Having the courage to be vulnerable helped me in teaching medical students in the genetics lab. Everyone taught these students as if they were brilliant (they were, but they were learning new things), as if they already had all the answers. Teachers were defensive, as if they needed to “one-up” the students and stump them**, less they look incompetent themselves. Having the courage to be vulnerable helps me with my own learning too, because I can ask a seemingly dumb question, and express myself more honestly in collaboration. It’s also iterative in that my confidence grows as an indirect result of my exposed vulnerability. As educators, we have to create safe learning environments where it doesn’t take courage in order for students to expose their vulnerabilities. In our learning environments, learners should not feel vulnerable in the first place.Having the courage to be vulnerable allows you to let down your guard and ask that “dumb” question that everyone else wants to ask, but is afraid to for fear of looking like an idiot.

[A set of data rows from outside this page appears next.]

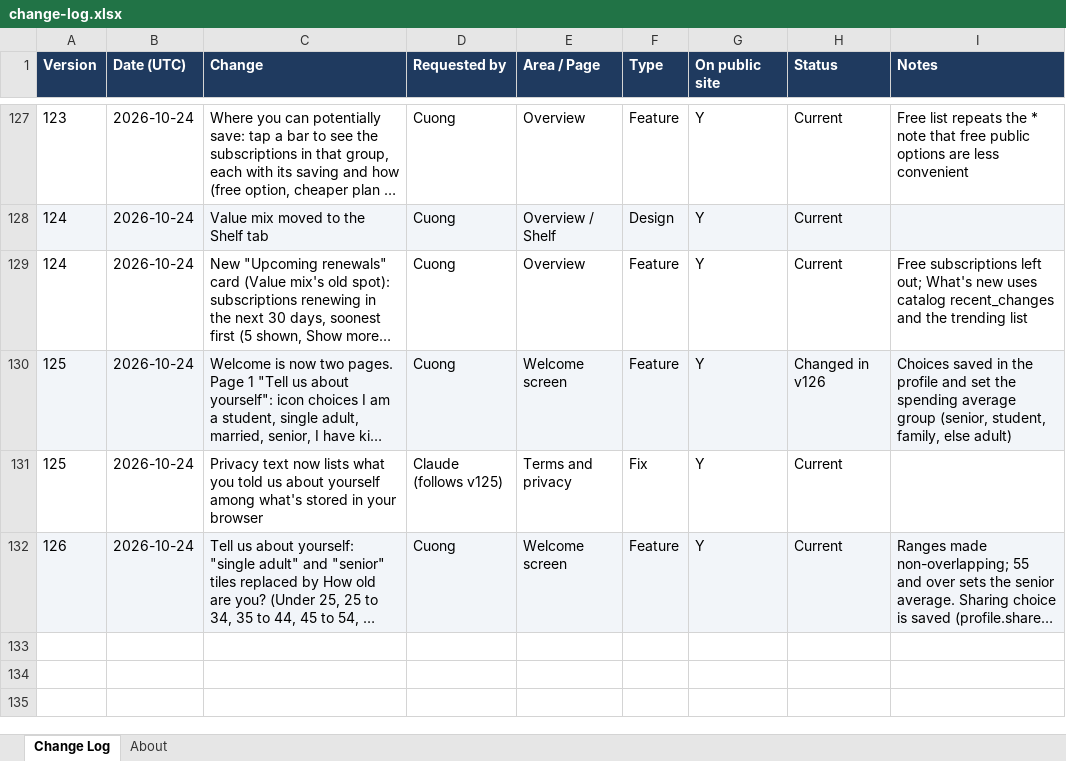
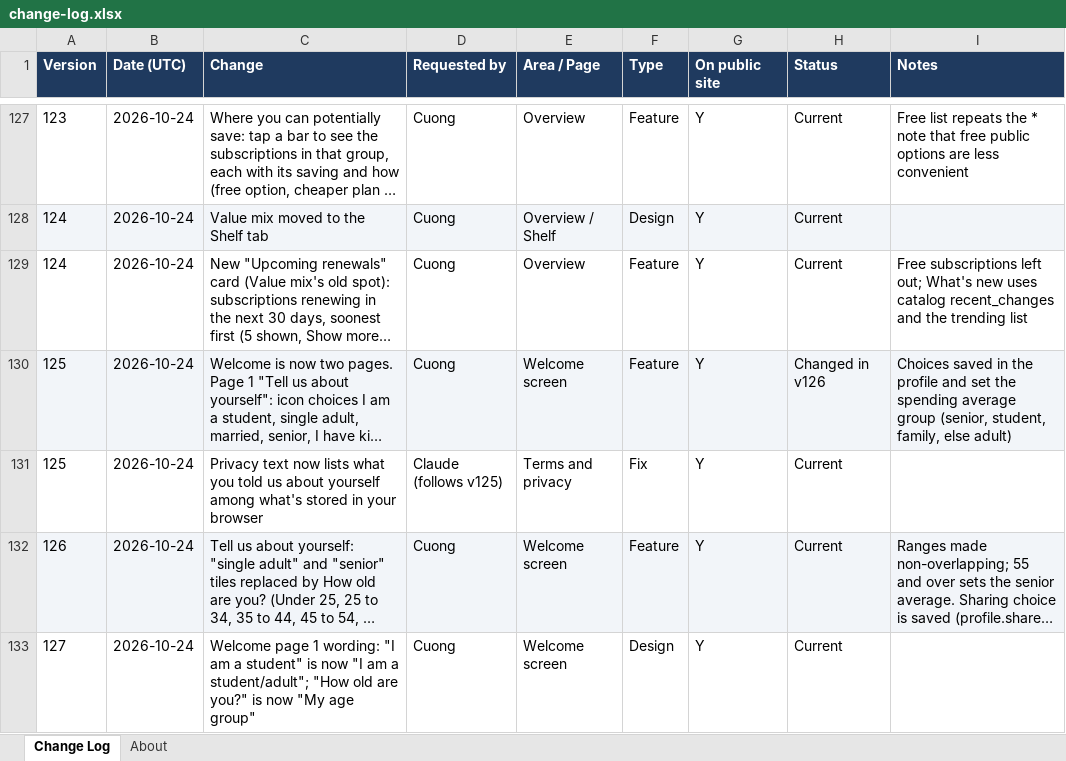
Before and after one commit to cquach1004/Subscription-keeper, an Excel workbook: changelog/change-log.xlsx, sheet Change Log, drawn as a sheet; only a part is shown, gaps mark what is left out; long unchanged cells end in …; values as stored, in another font and other column widths than the file's, no borders; the diff names each change by its address in the sheet, - before the commit and + after, or states it on an @@ line.

```diff
--- a/changelog/change-log.xlsx (sheet Change Log)
+++ b/changelog/change-log.xlsx (sheet Change Log)
+row 133: 127 | 2026-10-24 | Welcome page 1 wording: "I am a student" is now "I am a student/adult"; "How old are you?" is now "My age group" | Cuong | Welcome screen | Design | Y | Current
```
Also changed, not shown: 4 other files.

Vallerand defines passion as something with which we Self-identify. Saying, “I AM a Tennis Player”, or, “I AM an Artist” takes courage. You make yourself vulnerable to the judgements of others who might think your skills unsatisfactory. Who are you to put yourself in the arena with the likes of professional tennis players, Cezanne, or Albrecht Durer? I ask, Who are you not too? Vulnerability is merely a function of social criticism and unsafe learning environments. Brown says vulnerability is fear based; we are afraid of not being loved.
(**When my son Elijah was in public school, he would come home in second grade stressed out because the teacher would invariably say, “Now here’s a problem I bet Elijah can’t even get right!”. He felt he had to perform, not just for the teacher, but for the kids too. This made him vulnerable in his learning environment, because it was now NOT OK to fail, one of the reasons we pulled him out. Today he is “homeschooled” in college instead of high school.)